I move on. I’ve lived in greater China off and on for more than a dozen years. I have taken years of Mandarin lessons. I can recite a Tang dynasty poem. Occasionally I drink bubble tea. But my understanding of China ends at bu tai qingchu.
In a literal sense, the phrase does mean “not very clear.” But it has a linguistic flexibility. Each time I grasp a new context for bu tai qingchu, it turns up in a new way. It means at least these things: I can’t help you. I will not help you. I don’t want to tell you. I’ll get in trouble. You don’t deserve to know. I’m moving on now. A great paradox of China is, people make declaratory statements with absolute certainty, yet at crucial moments reach into their pockets and pull out bu tai qingchu.
This roundabout exchange has eaten up twenty minutes I’ll never get back, but this is how things work. Chinese civilization goes back five thousand years, the saying goes. My people have time. (p. 5)
It seems like a lot of things about China are bu tai qingchu these days.
When will COVID-Zero policies end and the borders re-open?
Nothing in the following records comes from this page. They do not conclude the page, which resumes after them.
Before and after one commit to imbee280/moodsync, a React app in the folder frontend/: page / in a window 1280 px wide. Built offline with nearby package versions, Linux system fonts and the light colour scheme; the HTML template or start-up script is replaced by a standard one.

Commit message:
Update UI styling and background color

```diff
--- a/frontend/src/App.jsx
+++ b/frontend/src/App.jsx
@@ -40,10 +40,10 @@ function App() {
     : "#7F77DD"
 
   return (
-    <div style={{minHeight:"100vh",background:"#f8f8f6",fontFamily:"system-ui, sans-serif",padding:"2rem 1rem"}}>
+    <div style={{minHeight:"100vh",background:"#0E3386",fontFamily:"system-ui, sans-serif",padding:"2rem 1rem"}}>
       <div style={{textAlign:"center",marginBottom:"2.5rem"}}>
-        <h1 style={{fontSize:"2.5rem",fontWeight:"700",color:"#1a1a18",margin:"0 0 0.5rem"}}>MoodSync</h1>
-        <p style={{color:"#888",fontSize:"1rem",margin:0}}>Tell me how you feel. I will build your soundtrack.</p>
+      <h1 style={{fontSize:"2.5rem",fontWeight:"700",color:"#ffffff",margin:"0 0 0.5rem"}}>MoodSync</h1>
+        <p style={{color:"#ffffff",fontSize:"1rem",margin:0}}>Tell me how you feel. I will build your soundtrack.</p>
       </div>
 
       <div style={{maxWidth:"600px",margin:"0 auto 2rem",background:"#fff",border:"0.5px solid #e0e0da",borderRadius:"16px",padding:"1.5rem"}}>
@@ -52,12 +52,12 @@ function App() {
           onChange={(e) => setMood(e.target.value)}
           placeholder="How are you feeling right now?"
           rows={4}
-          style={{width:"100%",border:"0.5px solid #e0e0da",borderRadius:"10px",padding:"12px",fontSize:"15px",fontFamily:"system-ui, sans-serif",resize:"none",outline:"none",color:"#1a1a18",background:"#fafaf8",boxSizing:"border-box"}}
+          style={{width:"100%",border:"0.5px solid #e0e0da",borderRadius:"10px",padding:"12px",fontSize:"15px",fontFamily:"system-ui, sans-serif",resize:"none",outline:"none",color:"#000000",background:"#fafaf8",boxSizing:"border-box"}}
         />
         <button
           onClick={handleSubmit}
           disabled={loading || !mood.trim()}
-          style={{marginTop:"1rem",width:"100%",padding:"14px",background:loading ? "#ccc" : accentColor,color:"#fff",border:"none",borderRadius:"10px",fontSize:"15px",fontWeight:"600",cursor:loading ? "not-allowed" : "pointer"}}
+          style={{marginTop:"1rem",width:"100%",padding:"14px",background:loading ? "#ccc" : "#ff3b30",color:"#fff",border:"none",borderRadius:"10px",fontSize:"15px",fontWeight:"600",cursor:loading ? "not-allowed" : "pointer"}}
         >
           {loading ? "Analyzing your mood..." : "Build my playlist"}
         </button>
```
Bu tai qingchu.
Will the environment for religious life improve or deteriorate in the coming years? Bu tai qingchu.
But lest we be tempted to despair about the uncertainties of China or our personal involvement there, here’s something that is not bu tai qingchu:
God’s faithfulness to his church.
For a ChinaSource review of Scott Tong’s book check out: A Village with My Name by Beth Forshee.
Joann Pittman is Vice President of Partnership and China Engagement and editor of ZGBriefs. Prior to joining ChinaSource, Joann spent 28 years working in China, as an English teacher, language student, program director, and cross-cultural trainer for organizations and businesses engaged in China. She has also taught Chinese at the University …View Full Bio
Are you enjoying a cup of good coffee or fragrant tea while reading the latest ChinaSource post? Consider donating the cost of that “cuppa” to support our content so we can continue to serve you with the latest on Christianity in China.